There are two ways the other driver’s condition may affect your case. A person who drives a car in an impaired state is held to the same standard of care as a sober driver. Furthermore, if the driver took a breathalyzer test, the results of that test would be admissible at trial. Vehicle and Traffic Law § 1192 lists categories of impairment based on the amount of alcohol in a person’s body and the jury would be aware of the test results and the categories of impairment. If the impaired driver refuses to take a breathalyzer test at the scene, that fact a driver refused to take a breathalyzer test at the scene of an accident would also be admissible at trial under Vehicle and Traffic Law § 1194. So a jury would be aware of all the circumstances of the accident and would be instructed to judge the standard of care of the impaired driver as if the driver were sober.

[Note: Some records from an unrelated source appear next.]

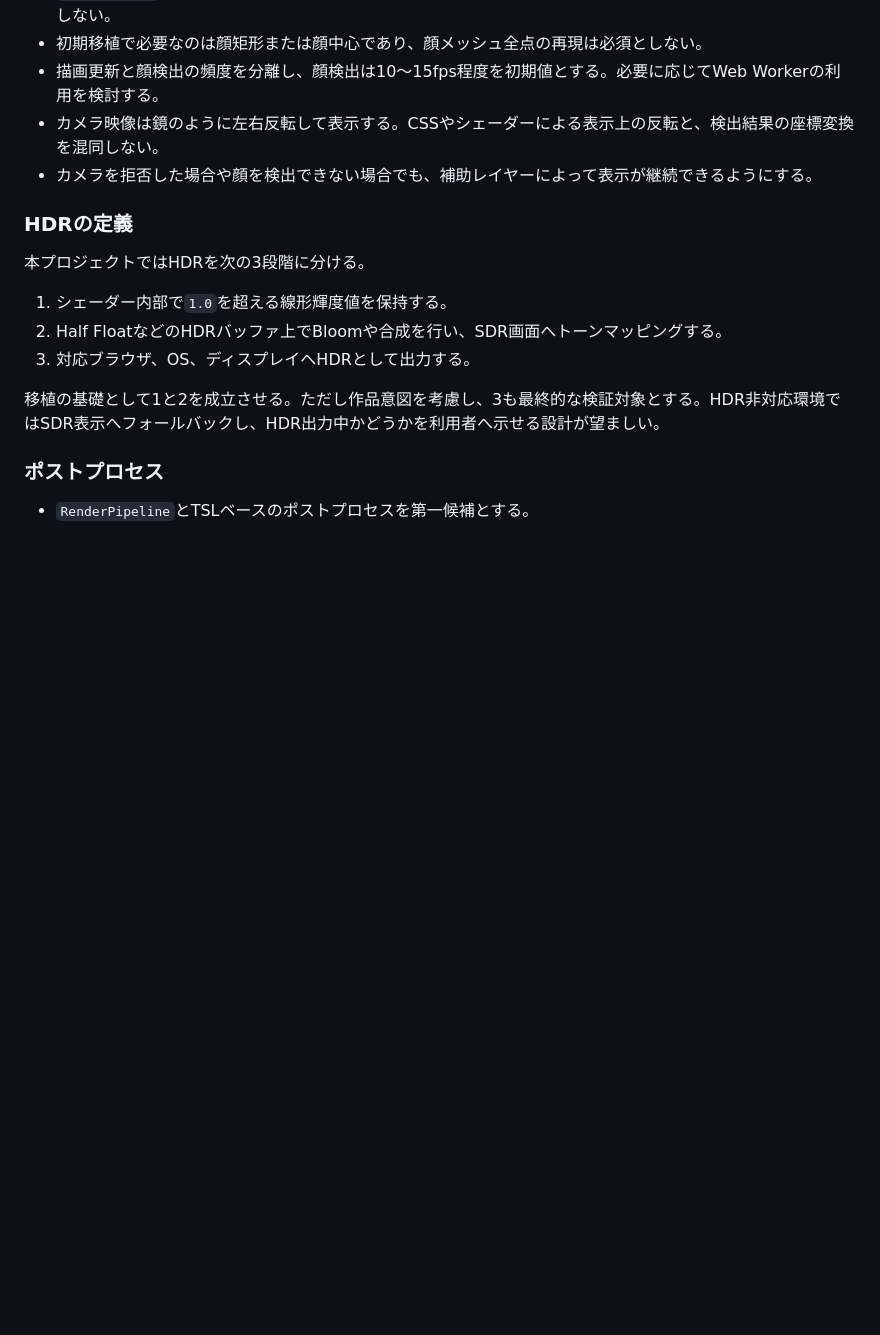
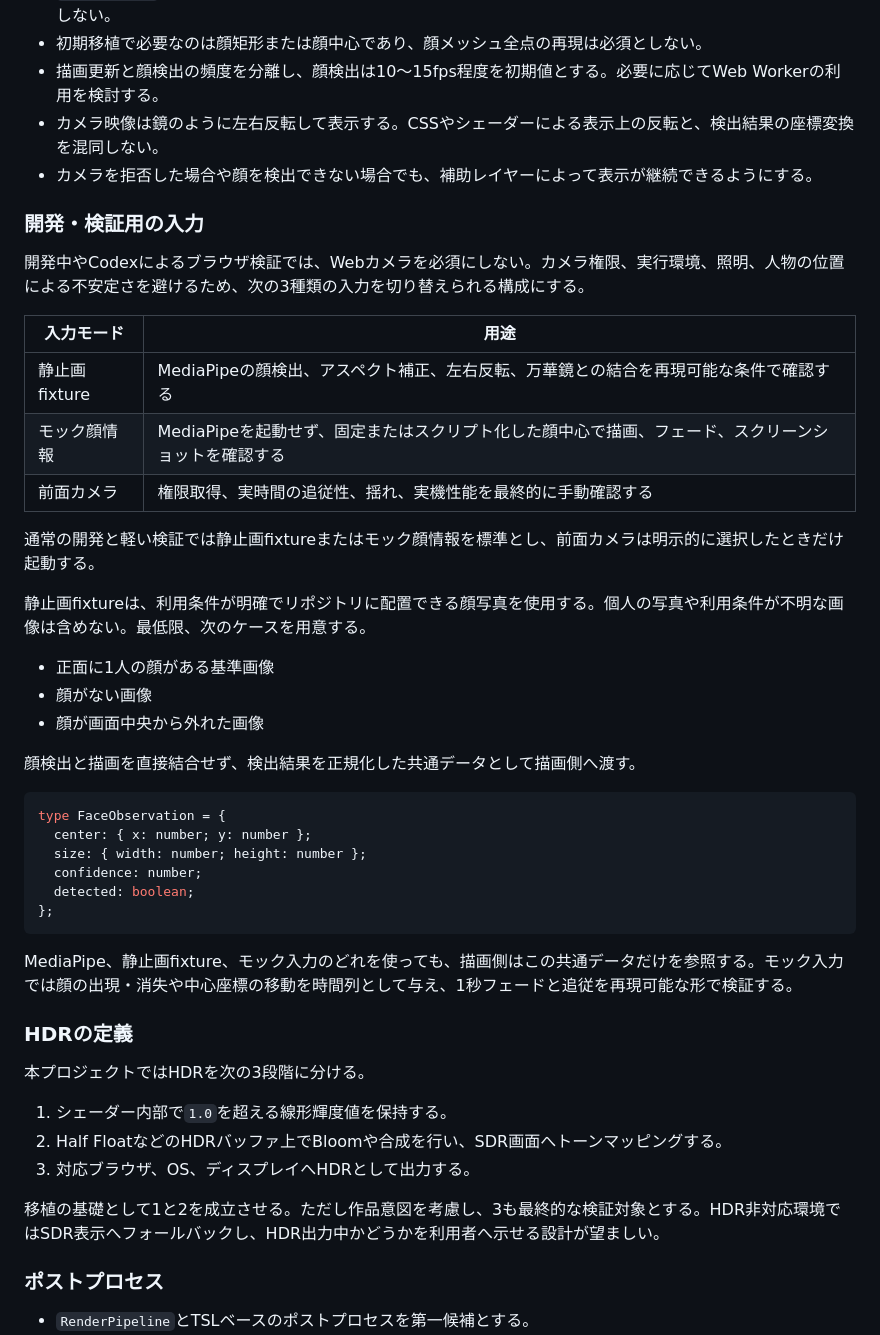
Before and after one commit to novogrammer/kaleidoscope-three, a Markdown page: docs/migration-premises.md, the part around one of its changes. Drawn GitHub-style; blank space fills up the shorter version.

Commit message:
Webカメラのモックについて

````diff
--- a/docs/migration-premises.md
+++ b/docs/migration-premises.md
@@ -151,6 +151,37 @@ Volume Profileで確認できる主要な値は次のとおり。
 - カメラ映像は鏡のように左右反転して表示する。CSSやシェーダーによる表示上の反転と、検出結果の座標変換を混同しない。
 - カメラを拒否した場合や顔を検出できない場合でも、補助レイヤーによって表示が継続できるようにする。
 
+### 開発・検証用の入力
+
+開発中やCodexによるブラウザ検証では、Webカメラを必須にしない。カメラ権限、実行環境、照明、人物の位置による不安定さを避けるため、次の3種類の入力を切り替えられる構成にする。
+
+| 入力モード | 用途 |
+| --- | --- |
+| 静止画fixture | MediaPipeの顔検出、アスペクト補正、左右反転、万華鏡との結合を再現可能な条件で確認する |
+| モック顔情報 | MediaPipeを起動せず、固定またはスクリプト化した顔中心で描画、フェード、スクリーンショットを確認する |
+| 前面カメラ | 権限取得、実時間の追従性、揺れ、実機性能を最終的に手動確認する |
+
+通常の開発と軽い検証では静止画fixtureまたはモック顔情報を標準とし、前面カメラは明示的に選択したときだけ起動する。
+
+静止画fixtureは、利用条件が明確でリポジトリに配置できる顔写真を使用する。個人の写真や利用条件が不明な画像は含めない。最低限、次のケースを用意する。
+
+- 正面に1人の顔がある基準画像
+- 顔がない画像
+- 顔が画面中央から外れた画像
+
+顔検出と描画を直接結合せず、検出結果を正規化した共通データとして描画側へ渡す。
+
+```ts
+type FaceObservation = {
+  center: { x: number; y: number };
+  size: { width: number; height: number };
+  confidence: number;
+  detected: boolean;
+};
+```
+
+MediaPipe、静止画fixture、モック入力のどれを使っても、描画側はこの共通データだけを参照する。モック入力では顔の出現・消失や中心座標の移動を時間列として与え、1秒フェードと追従を再現可能な形で検証する。
+
 ### HDRの定義
 
 本プロジェクトではHDRを次の3段階に分ける。
````
Also changed, not shown: other parts of docs/migration-premises.md (+8 -5 lines).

The second affect on your case may be less helpful. Most auto insurance policies have a clause which gives insurance companies the right to disclaim coverage for an impaired driver. If the insurance carrier for the other vehicle disclaims coverage, it may be in your interest to legally fight that disclaimer. If you lose that fight with the impaired driver’s insurance company, you would have the right to bring a claim against your own insurance policy for an uninsured motorist claim. Every auto insurance policy must provide benefits for a driver involved in an uninsured accident. This means if the carrier for the impaired driver successfully disclaims coverage, you could pursue a bodily injury against your own carrier for an uninsured motorist claim.

Police Liability

I was hit in my car at an intersection by a police car. I had the right of way. Can I sue the police for my injuries?

Possibly. There are a number of procedural and substantive hoops you must go through to bring your case. Since you did not provide many facts, I will outline the issues you would need to consider to answer you question.

First, the procedural issues are the same for all municipal claims. The NYC Police Department falls under the City of New York (as opposed to an agency which has its own set of rules), so your claim is against the City of New York. There are two deadlines of which you must be aware. Claimants against the City of New York must present a notice of claim to the City within 90 days of an accident. Second, the claimant must attend a Comptroller’s hearing under General Municipal Law § 50-h. Third, the claimant must start a lawsuit (that is file a summons and complaint) within one year and 90 days after the accident.

The next topic concerns the substantive defenses for police entering an intersection. At this point I will assume that the policeman driving the car was not just impatient and blew through a red light. Instead, I will assume the police car was responding to an emergency. Under Vehicle and Traffic Law § 1104, police cars responding to emergency have a different standard of care than the police car just on patrol NOT responding to an emergency.

An injured plaintiff must prove that the police car operator was operating with “reckless disregard for the safety of others.” (The normal standard of care in personal injury cases is a preponderance of evidence demonstrating negligence. The “reckless” standard was intended to make injured parties prove a higher degree of culpability.) The relevant questions would be if the police officers had BOTH lights and sirens on at the time of the accident. The police officer would also need to testify how he entered the intersection. Did the police car slow down before it entered the intersection or did it speed into the intersection? There are number of questions that the police car driver would need to answer so the jury could determine if the police car was liable for your injuries.